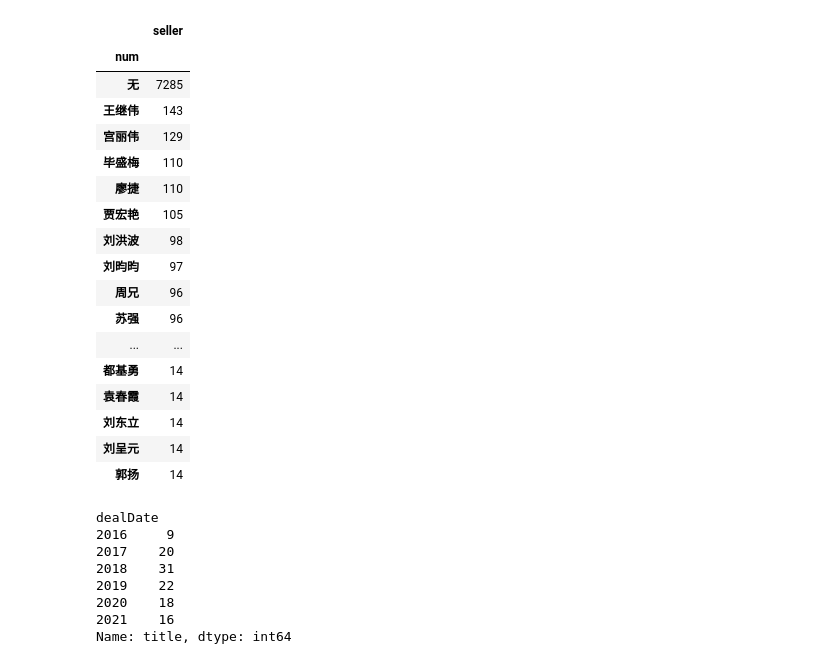
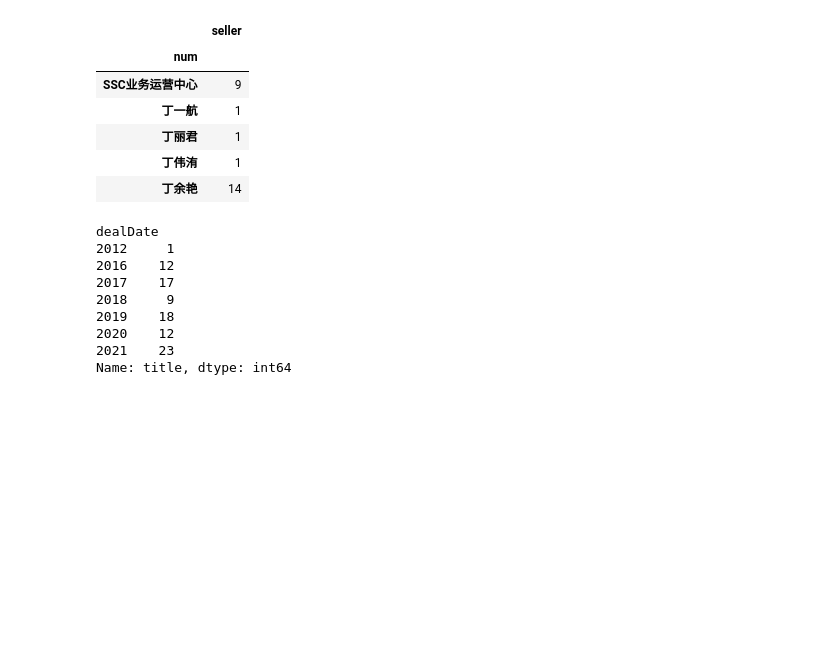
Before and after one commit to hc198974/spider_lianjia, a Jupyter notebook: deal_data.ipynb, the cells around one changed output. Saved outputs shown, nothing was run; the diff lists cells and outputs as text; code cells hidden in the pictures; blank space fills up the shorter version.

```diff
--- a/deal_data.ipynb
+++ b/deal_data.ipynb
@@ -31,42 +50,32 @@ f['chazhi']=round((f['guaPai']-f['totalPrice'])/f['guaPai'],2)
 # %%
 #找出各个销售的销售量，目前看工人村单个销售卖的还真多
 s=df.groupby(['seller'])[['seller']].count()
 s.index.name='num'
 s.sort_values(by=['seller'],ascending=False)
+s.head()
 # %% [output]
 |  | seller |
 | num |  |
-| 无 | 7285 |
-| 王继伟 | 143 |
-| 宫丽伟 | 129 |
-| 毕盛梅 | 110 |
-| 廖捷 | 110 |
-| 贾宏艳 | 105 |
-| 刘洪波 | 98 |
-| 刘昀昀 | 97 |
-| 周兄 | 96 |
-| 苏强 | 96 |
-| ... | ... |
-| 都基勇 | 14 |
-| 袁春霞 | 14 |
-| 刘东立 | 14 |
-| 刘呈元 | 14 |
-| 郭扬 | 14 |
+| SSC业务运营中心 | 9 |
+| 丁一航 | 1 |
+| 丁丽君 | 1 |
+| 丁伟洧 | 1 |
+| 丁余艳 | 14 |
 # %%
 #找出各小区的销售数量，先忽略时间
 # xiaoqu=df.groupby(['title'])[['title']].count()
 xiaoqu=df['title'].groupby([df['title'],df['dealDate'].apply(lambda x:x.year)]).count()
 xiaoqu.index.name='num'
-
-xiaoqu['金海花园西园']
+xiaoqu['第五郡五号地']
 # %% [output]
 dealDate
-2016     9
-2017    20
-2018    31
-2019    22
-2020    18
-2021    16
+2012     1
+2016    12
+2017    17
+2018     9
+2019    18
+2020    12
+2021    23
 Name: title, dtype: int64
 # %%
 #找出某个小区的销售情况
```
Also changed, not shown: parts of 8 cells of this notebook, 3 other files.
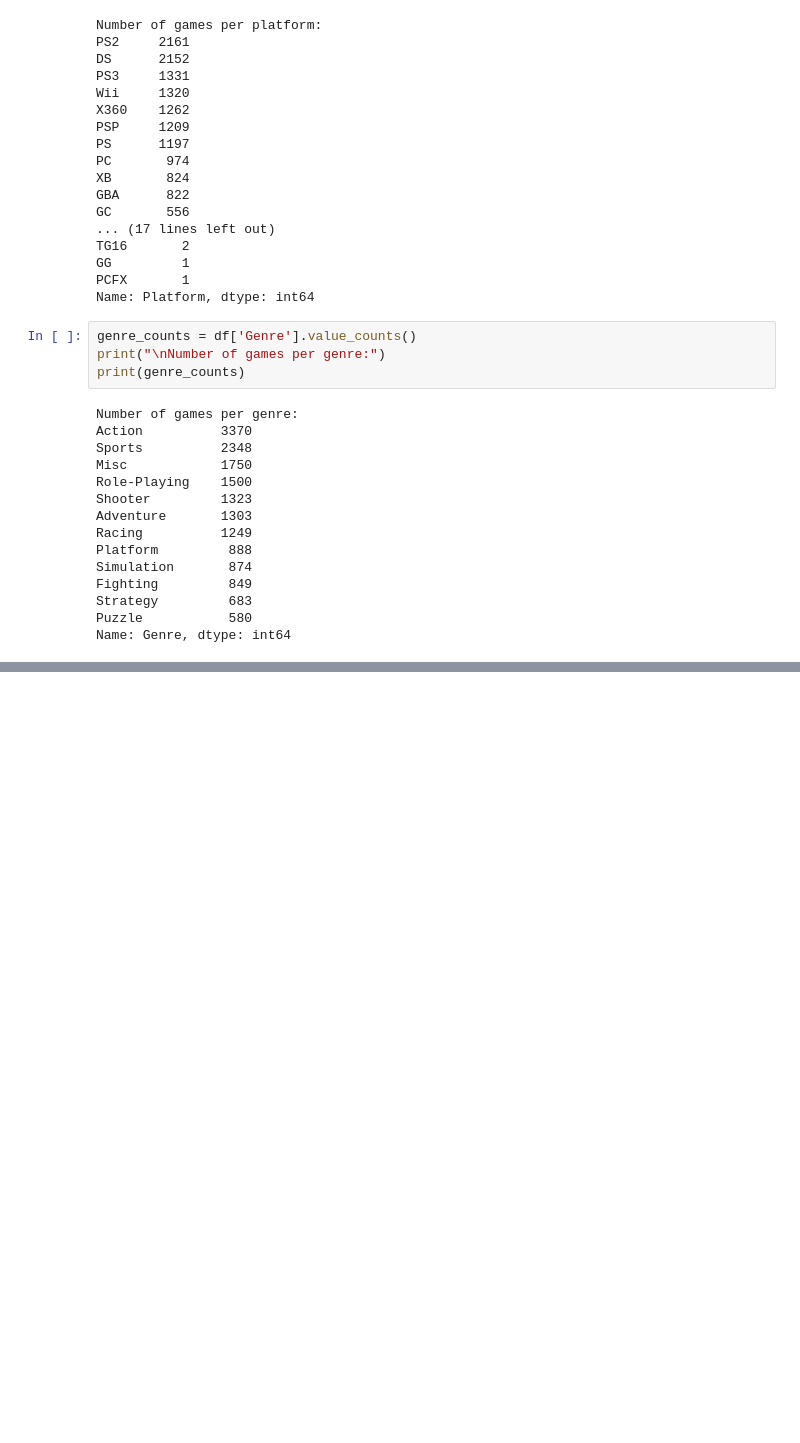
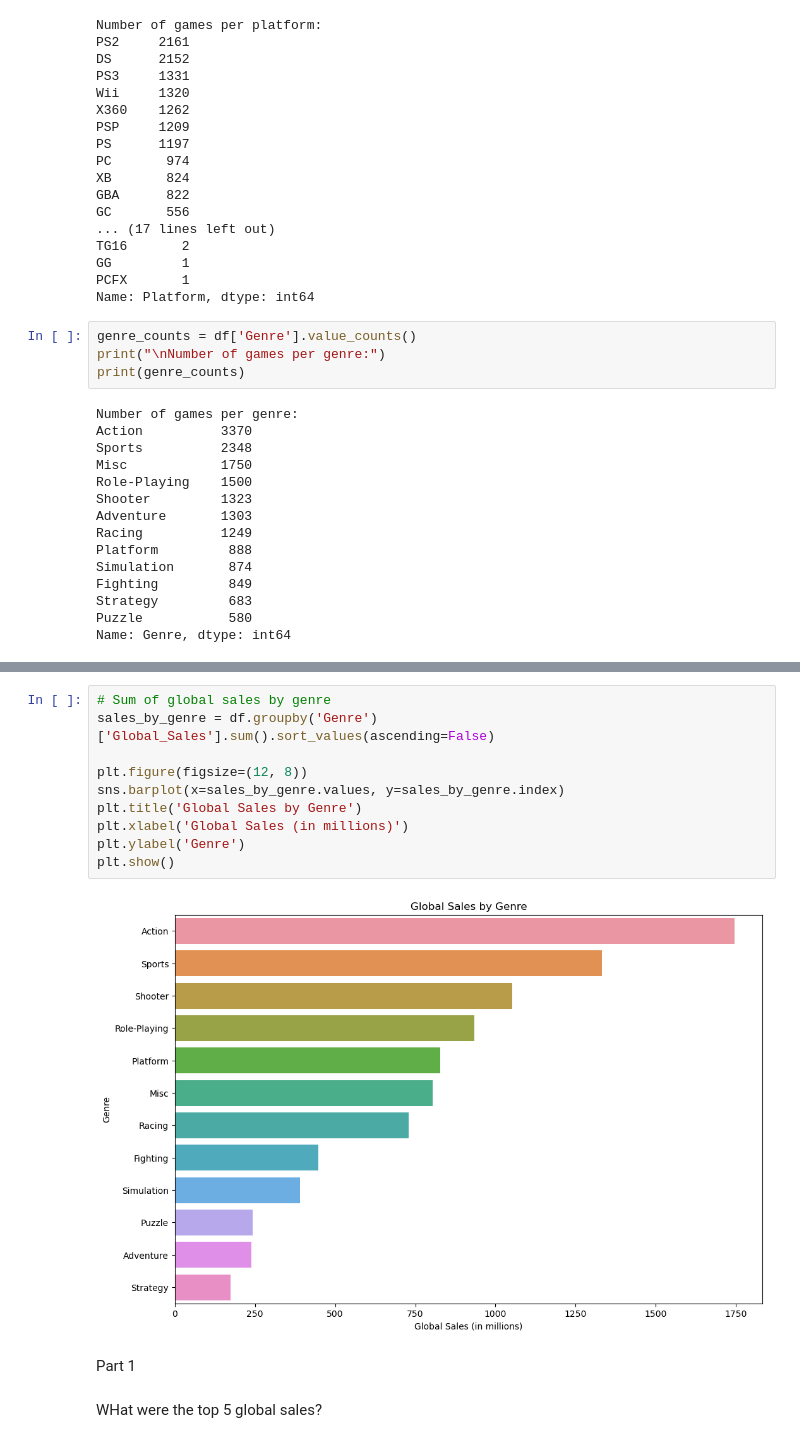
Before and after one commit to LukeHolmessba23038/Data-Visualisation, a Jupyter notebook: Data Visualisation CA01 S2 2024.ipynb, the cells around one changed output, grey strips where cells are left out. Drawn from its saved outputs; the diff is of its cells as text; blank space fills up the shorter version.

```diff
--- a/Data Visualisation CA01 S2 2024.ipynb
+++ b/Data Visualisation CA01 S2 2024.ipynb
@@ -135,0 +240,16 @@ plt.show()
+# %%
+# Sum of global sales by genre
+sales_by_genre = df.groupby('Genre')['Global_Sales'].sum().sort_values(ascending=False)
+
+plt.figure(figsize=(12, 8))
+sns.barplot(x=sales_by_genre.values, y=sales_by_genre.index)
+plt.title('Global Sales by Genre')
+plt.xlabel('Global Sales (in millions)')
+plt.ylabel('Genre')
+plt.show()
+# %% [output]
+[figure, added]
+# %% [markdown]
+Part 1
+# %% [markdown]
+WHat were the top 5 global sales?
```
Also changed, not shown: parts of 90 cells of this notebook.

##############################

WORK REQUEST: Filter the records down to the lines that contain the string "xiaoqu", and copy those lines.

SOLUTION TO THIS EXERCISE:
 # xiaoqu=df.groupby(['title'])[['title']].count()
 xiaoqu=df['title'].groupby([df['title'],df['dealDate'].apply(lambda x:x.year)]).count()
 xiaoqu.index.name='num'
-xiaoqu['金海花园西园']
+xiaoqu['第五郡五号地']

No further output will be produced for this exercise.